“Why would you want to spend money on an appliance to reduce your food waste going into landfill when you can buy something that virtually costs nothing to do the same thing?” Choice home economist Fiona Mair asked.

The costs for maintaining the FoodCycler were calculated to be over $2000 over 5 years of using the appliance (initial purchase – $499, energy costs – $86/year, replacement filters – $223/year).

2 – Kogan SmarterHome Bladeless Fan

Another product named in this year’s awards was the SmarterHome Bladeless Fan from Kogan.

At a price of $150 dollars, the fan was easily surpassed by similar products costing as little as $45.

Described as the “worst fan ever”, the fan has a flimsy build and weak motor for its price, earning it its place as a Shonky award winner.

3 – Kiddylicious Strawberry Fruit Wriggles

Kiddylicious Strawberry Fruit Wriggles have made the list of Australia’s worst products due to the way the greenwashed packaging deceives parents.

The kid’s fruit snack contains 68 per cent sugar and costs $150 a kilo, making it another understandable ‘winner’ at this years Shonkys.

Choice said that claims such as “packed with real fruit” and “no artificial additives” were liable to lead parents to believe the product was healthy.

“This product markets itself as a healthy, fun toddler-friendly snack, but the reality is it’s an expensive, sugar-laden dud.”

4 – The Airline Customer Advocate

The Airline Customer Advocate earned itself a spot in this year’s Shonkys, with its ongoing displays of inefficiency, leaving travellers stranded during flight cancellations due to COVID-19.
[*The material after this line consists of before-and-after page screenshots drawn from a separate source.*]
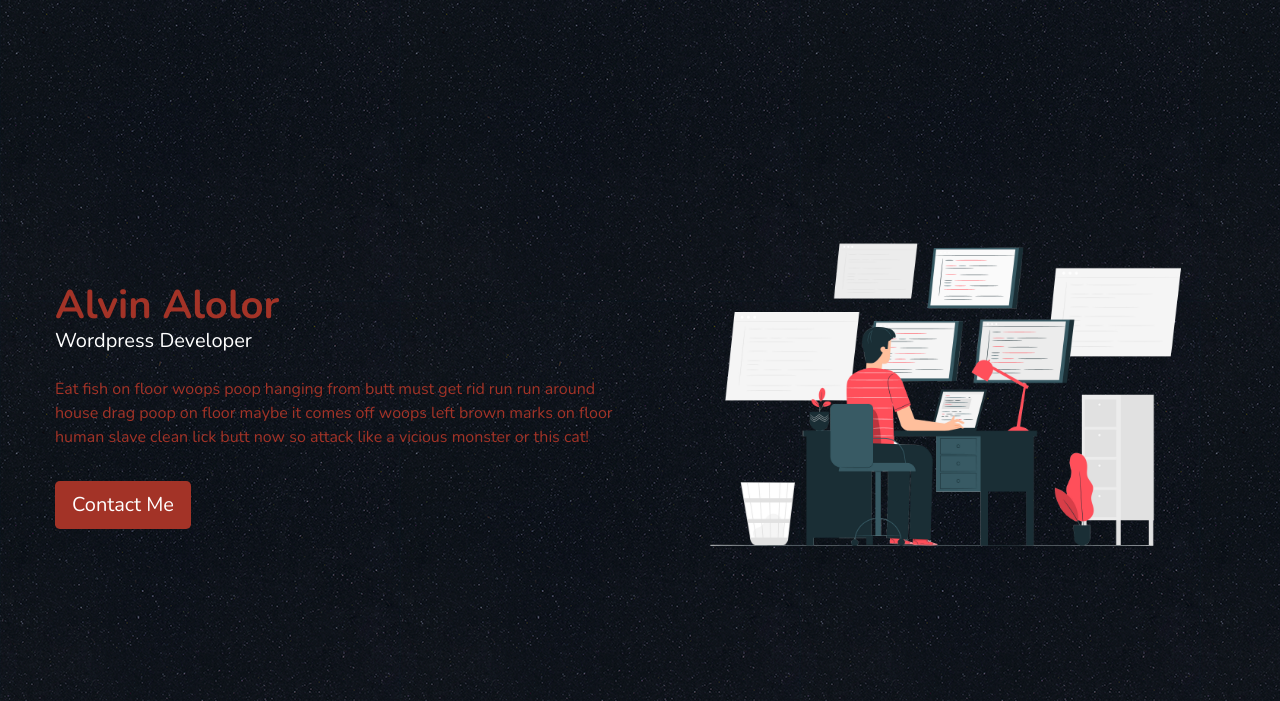
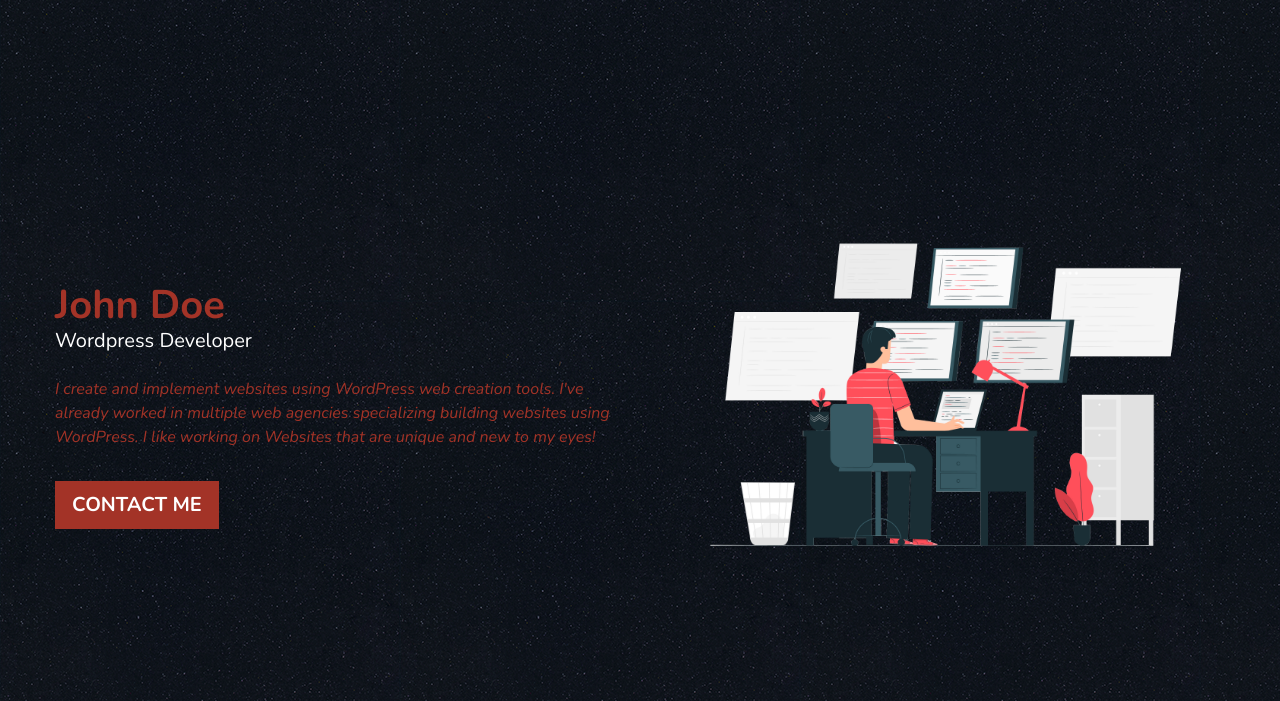
Before and after one commit to bongbonnggg/bongbonnggg.github.io, a plain HTML site: page index.html in a window 1280 px wide. Shown: the part 99-800 px from the top of the page. Drawn offline with nearby package versions, Linux system fonts and the light colour scheme.

Commit message:
Update index.html

```diff
--- a/index.html
+++ b/index.html
@@ -6,6 +6,7 @@
     <meta name="viewport" content="width=device-width, initial-scale=1.0">
     <meta http-equiv="X-UA-Compatible" content="ie=edge">
     <title>Wordpress Developer | Alvin Alolor</title>
+    <link rel='icon' href='/images/heart ico.ico' type='image/x-icon' />
     <link rel="stylesheet" href="https://unpkg.com/swiper/css/swiper.min.css">
     <link rel="stylesheet" href="https://stackpath.bootstrapcdn.com/bootstrap/4.4.1/css/bootstrap.min.css"
         integrity="sha384-Vkoo8x4CGsO3+Hhxv8T/Q5PaXtkKtu6ug5TOeNV6gBiFeWPGFN9MuhOf23Q9Ifjh" crossorigin="anonymous">
@@ -45,12 +46,15 @@
     <section id="banner">
         <div class="row d-flex align-items-center flex-lg-row flex-column-reverse">
             <div class="col-12 col-lg-6 text-center text-lg-left">
-                <h1 class="font-weight-bold m-0 pt-5">Alvin Alolor</h1>
+                <h1 class="font-weight-bold m-0 pt-5">John Doe</h1>
                 <h5 class="text-white">Wordpress Developer</h5>
-                <p class="pt-3 pb-3">Eat fish on floor woops poop hanging from butt must get rid run run around house
-                    drag poop on floor maybe it comes off woops left brown marks on floor human slave clean lick butt
-                    now so attack like a vicious monster or this cat!</p>
-                <button class="btn btn-red text-white btn-lg">Contact Me</button>
+                <p class="pt-3 pb-3 font-italic color-gray">I create and implement websites using WordPress web creation
+                    tools.
+                    I've already
+                    worked in multiple web agencies specializing building websites using WordPress. I like working on
+                    Websites that are unique and new to my eyes!</p>
+                <button class="btn btn-red text-white btn-lg rounded-0 text-uppercase font-weight-bold">Contact
+                    Me</button>
             </div>
             <div class="col-12 col-lg-6">
                 <img src="/images/banner-img.png" width="100%" alt="">
```
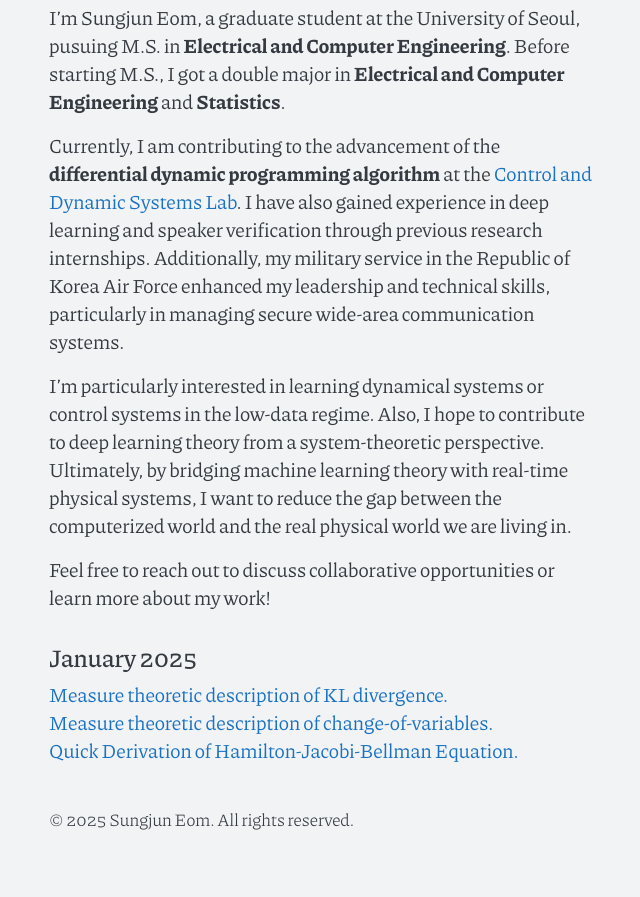
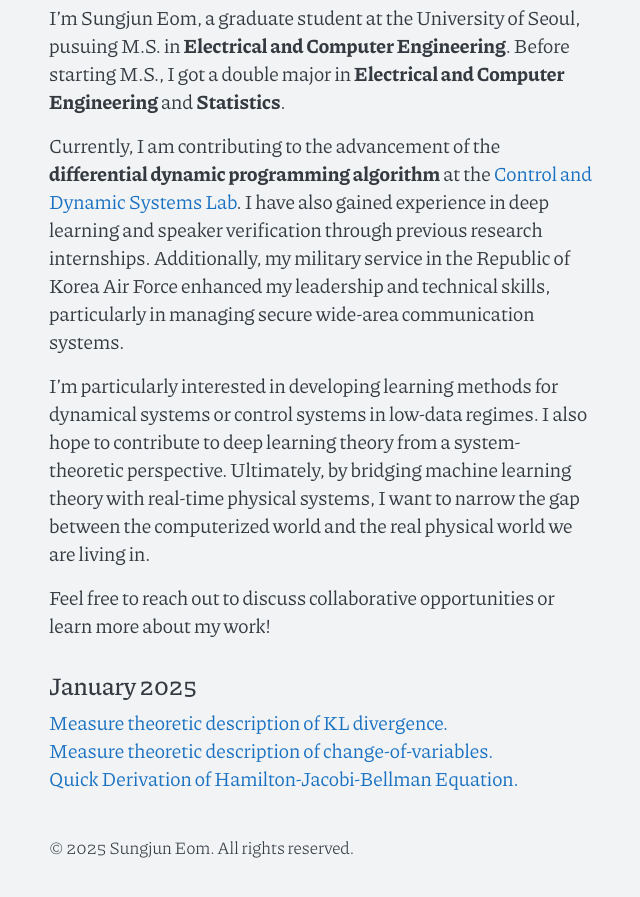
Before and after one commit to SungjunEom/sungjuneom.github.io, a Jekyll site: the page built from index.md, in a window 1280 px wide and 900 px high, scrolled down 1047 px. Shown: the top 897 px of the window, without its empty margins (318-958 px from the left). Built offline with Jekyll 4.4.1, drawn with Linux system fonts in a browser that asks for light colours; before the commit the page ends 1919 px from its top, so only the background shows below that.

Commit message:
clarified interests

```diff
--- a/index.md
+++ b/index.md
@@ -10,7 +10,7 @@ I'm Sungjun Eom, a graduate student at the University of Seoul, pusuing M.S. in
 
 Currently, I am contributing to the advancement of the **differential dynamic programming algorithm** at the [Control and Dynamic Systems Lab](https://sites.google.com/view/cdsluos). I have also gained experience in deep learning and speaker verification through previous research internships. Additionally, my military service in the Republic of Korea Air Force enhanced my leadership and technical skills, particularly in managing secure wide-area communication systems.
 
-I'm particularly interested in learning dynamical systems or control systems in the low-data regime. Also, I hope to contribute to deep learning theory from a system-theoretic perspective. Ultimately, by bridging machine learning theory with real-time physical systems, I want to reduce the gap between the computerized world and the real physical world we are living in.
+I'm particularly interested in developing learning methods for dynamical systems or control systems in low-data regimes. I also hope to contribute to deep learning theory from a system-theoretic perspective. Ultimately, by bridging machine learning theory with real-time physical systems, I want to narrow the gap between the computerized world and the real physical world we are living in.
 
 Feel free to reach out to discuss collaborative opportunities or learn more about my work!
 
```
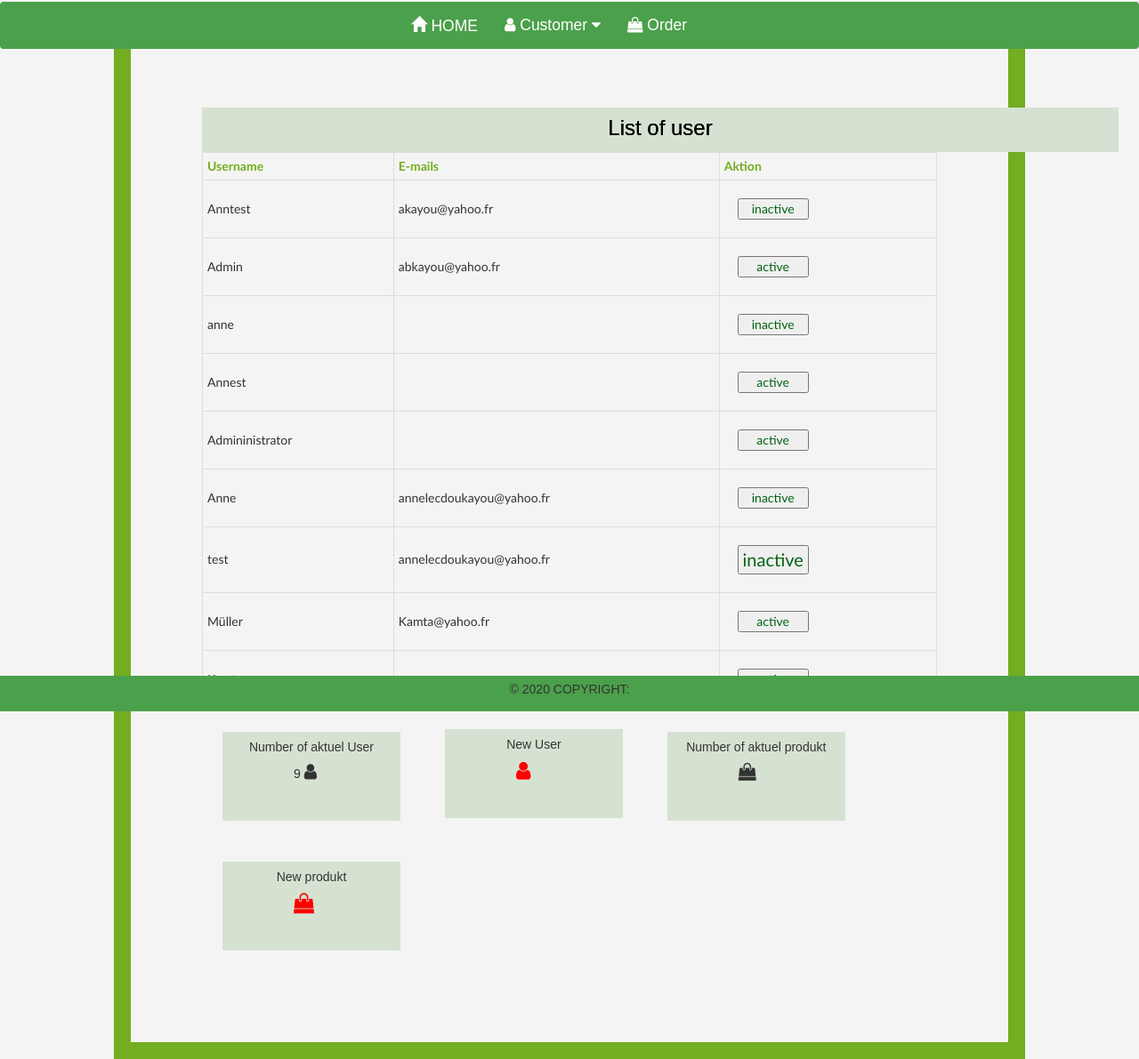
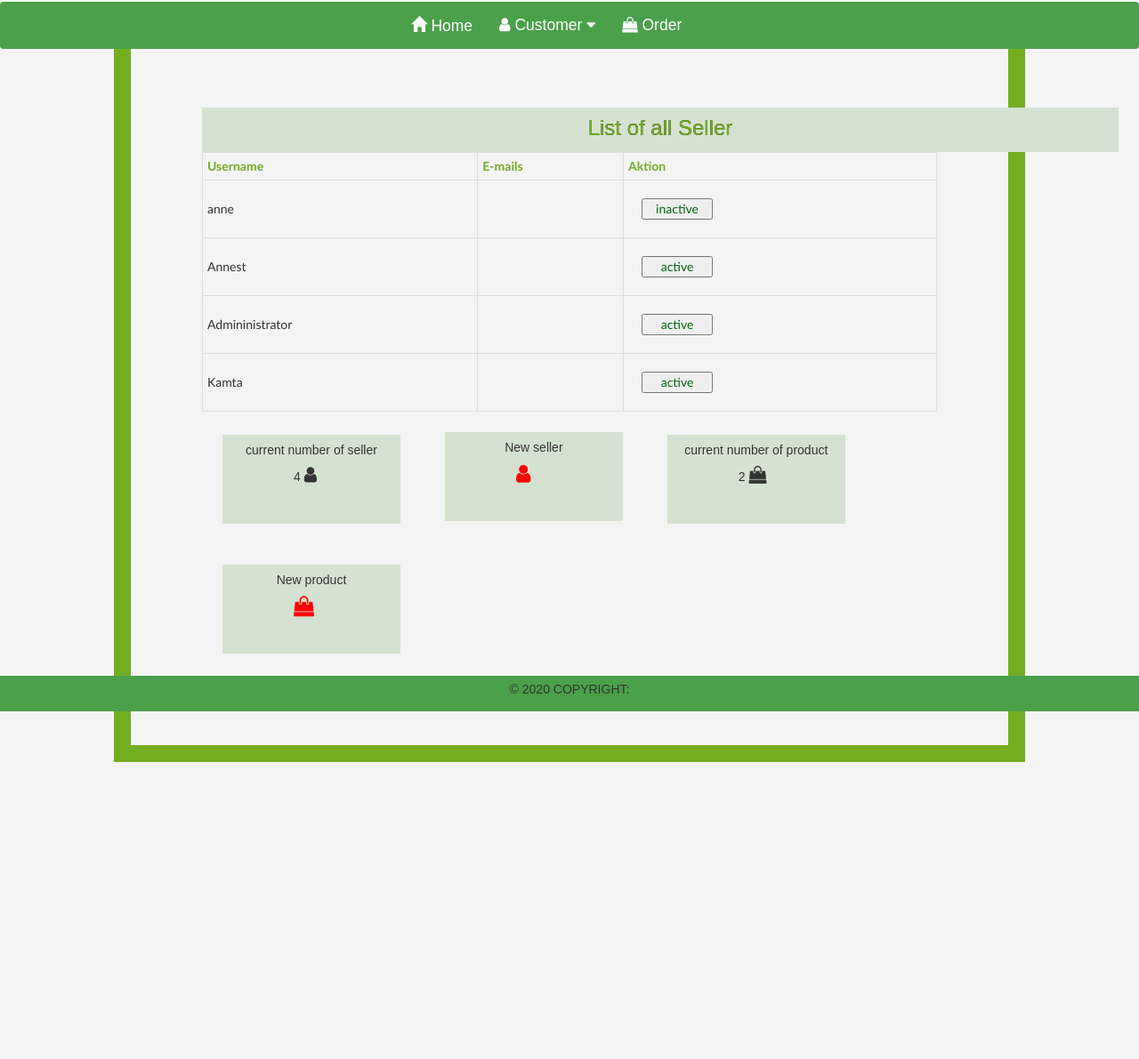
Before and after one commit to florentchrist11/onlineshopping, a PHP site: page /dashbordAdmin.php in a window 1280 px wide. Shown: the whole page at 89% size. After the commit the page ends 857 px from the top, so only its background shows below. Run offline with PHP 8.4, Linux system fonts and the light colour scheme; data comes from the database, SQL or seed files in the repository; both versions use the stored data as it was after the commit; some web fonts are replaced.

Commit message:
DashbordAdmin angepasst

```diff
--- a/dashbordAdmin.php
+++ b/dashbordAdmin.php
@@ -10,7 +10,7 @@
 <body>
 <div class="rand">
     <div id ="div1">
-          <h3> List of user  </h3>
+          <h3> List of all Seller </h3>
     </div>
  <?php
 
@@ -35,28 +35,32 @@
 <?php
          foreach ($result as $account){
             $activeText = "";
+          if($account['token']!= null){
              if($account['sellerID']=="active"){
                 $activeText="active";
              }else{
                 $activeText="inactive";
              }
-
-             ?>
+             }else{
+                $activeText=null;
+             }
+             if($activeText!=null) { ?>
              <tr>
-               <td > <?= $account['username'] ?> </td>
-                <td colspan="5"> <?= $account['email'] ?> </td>
-
+               <td> <?= $account['username'] ?> </td>
+               <td colspan="5"> <?= $account['email'] ?> </td>
                 <td>
-                 <button id = <?= $account['username'] ?> class="frei"><?=  $activeText ?></button>
+                 <button id = <?= $account['username'] ?> class="frei"><?=$activeText?></button>
                  </td>
-
+<?php  } ?>
              </tr>
              <?php }   ?>
   <?php
          $table ="account";
-         $table2="produkt";
-        $field = 'username';
+         $table2="product";
+         $field = 'token';
+         $field2 = 'Myimage';
   $result1 = $getUser ->countRow($table, $field);
+  $result2 = $getUser ->countRow($table2,$field2);
   } ?>
          </tbody>
          </table>
@@ -65,17 +69,17 @@
 
           </script>
  <div id ="div">
-         <h5> Number of aktuel User </h5> <div id="number"><?= $result1['count(*)'] ?> <i class="fa fa-user" id="test"> </i> </div> </div>
+         <h5> current number of seller </h5> <div id="number"><?= $result1['count(*)'] ?>&nbsp<i class="fa fa-user" id="test"> </i> </div> </div>
      <div id ="div">
-        <h5> New User </h5> <div id="number"> <i class="fa fa-user" id="test2"></i>
+        <h5> New seller </h5> <div id="number"> <i class="fa fa-user" id="test2"></i>
      </div>
      </div>
      <div id ="div">
-        <h5>  Number of aktuel produkt</h5> <div id="number"><i class='fa fa-shopping-bag' id="test"></i>
+        <h5> current number of product </h5> <div id="number"><?= $result2['count(*)'] ?>&nbsp<i class='fa fa-shopping-bag' id="test"></i>
     </div>
     </div>
      <div id ="div">
-        <h5> New produkt</h5> <div id="number"><i class='fa fa-shopping-bag' id="test2"></i>
+        <h5> New product</h5> <div id="number"><i class='fa fa-shopping-bag' id="test2"></i>
     </div>
     </div>
 
@@ -93,7 +97,7 @@
     var username = this.id;
     var activeText = $(this).text();
 
-
+   console.log(username);
     var active = '';
     if(activeText == "active"){
       active = "active";
--- a/elements/header.php
+++ b/elements/header.php
@@ -86,8 +86,8 @@
                     <a href="index.php" style="color: white;"> <span class="glyphicon glyphicon-home"></span><?php
 
    if (isset($_SESSION['username'])){
-   echo"  WELLCOME";}else {
-   ECHO"  HOME";
+   echo"  Wellcome";}else {
+   ECHO"  Home";
    }
       ?>  </a>
                 </li>
--- a/login.php
+++ b/login.php
@@ -36,11 +36,12 @@
 
   $result1 = $result2 ->getTaskCountByProject( $fields , $value) ;
       foreach ( $result as $row){
+        if($row['token'] != null){
                $check = $row['sellerID'];
        }
-
+      }
        if( $result3 ){
-            if($check=="active"){
+            if($check=="active" || $check== Null ){
            session_start();
 
            $_SESSION['username'] = $_POST["username"] ;
--- a/registrieren.php
+++ b/registrieren.php
@@ -62,8 +62,7 @@
                "street"    => trim( htmlspecialchars( $_POST['street'])),
                "postcode"  => trim( htmlspecialchars($_POST['postcode'])) ,
                 "city"     => trim( htmlspecialchars($_POST['city'])) ,
-                "pwd"     => trim(  htmlspecialchars( password_hash($_POST["password"], PASSWORD_BCRYPT))),
-                "sellerID" =>  "active"
+                "pwd"     => trim(  htmlspecialchars( password_hash($_POST["password"], PASSWORD_BCRYPT)))
 
           );
           $success = true ;
@@ -178,7 +177,7 @@
            <?= $errors['confirmation'] ?>  </div>
     <?php endif  ?>
 
- <button >submit</button>
+ <br><button >submit</button>
 </form>
  </div>
 
--- a/style.css
+++ b/style.css
@@ -481,7 +481,7 @@
 h3 {
     text-shadow: 0 0 black;
     text-align: center;
-    color: #000000;
+    color: #73AD21;
     padding: 10px;
 }
 
```
Also changed, not shown: unternehmenkonto.php (+5 -4 lines), bd_shops.sqlite3, uploads/horloge.PNG (added).
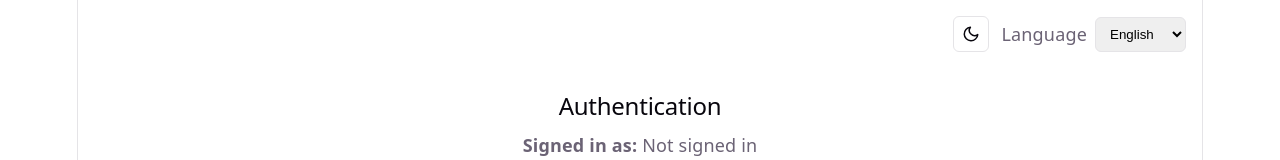
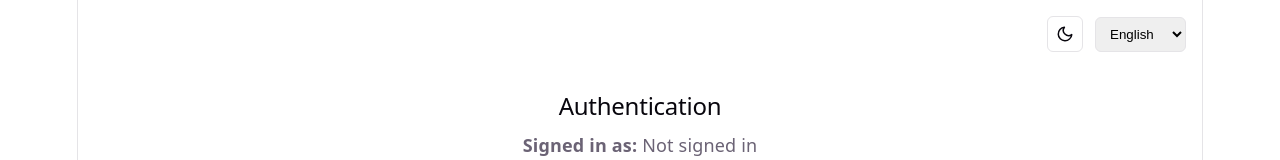
Before and after one commit to inventario-congress/inventario-congress.github.io, a React (Vite) app: page / in a window 1280 px wide. Shown: the top 160 px of the page. Built offline with nearby package versions, Linux system fonts and the light colour scheme; no server answers.

Commit message:
Removed languageSwitcher.label.

```diff
--- a/src/App.tsx
+++ b/src/App.tsx
@@ -273,7 +273,6 @@ function App() {
           {theme === 'dark' ? <SunIcon /> : <MoonIcon />}
         </button>
         <label htmlFor="language" className="language-control">
-          <span>{messages.languageSwitcher.label}</span>
           <select
             id="language"
             value={language}
--- a/src/i18n/locales/en.ts
+++ b/src/i18n/locales/en.ts
@@ -3,7 +3,6 @@ const en = {
     title: 'Inventario Congress',
   },
   languageSwitcher: {
-    label: 'Language',
     options: {
       en: 'English',
       es: 'Español',
--- a/src/i18n/locales/es.ts
+++ b/src/i18n/locales/es.ts
@@ -3,7 +3,6 @@ const es = {
     title: 'Inventario Congress',
   },
   languageSwitcher: {
-    label: 'Idioma',
     options: {
       en: 'English',
       es: 'Español',
```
Last year, they announced they wouldn’t be taking complaints about flight-related problems faced during the pandemic, including being offered flight credit in place of a refund.

The body, funded by Jetstar, Qantas, Rex and Virgin, is meant to provide a “free and independent service” to help with unresolved complaints about airline services.

5 – Humm

Last but not least is Humm, a buy-now, pay-later service which allows customers to borrow up to “$30,000 without a safe lending check

“Buy-now pay-later products have been deliberately designed to avoid safe lending laws,” Kirkland said.

Choice said loans from such companies fell into a gap in safe lending laws. “That means they don’t need to check whether you can afford to repay a debt before they lend you money.”

“Choice asked Humm four times how they check whether they are lending safely and we could not get a straight answer. This is unregulated credit, pure and simple.”

A recent Financial Counselling Australia survey of Buy Now Pay Later services found that Humm was the worst for helping customers in financial difficulty according to chief executive Fiona Guthrie.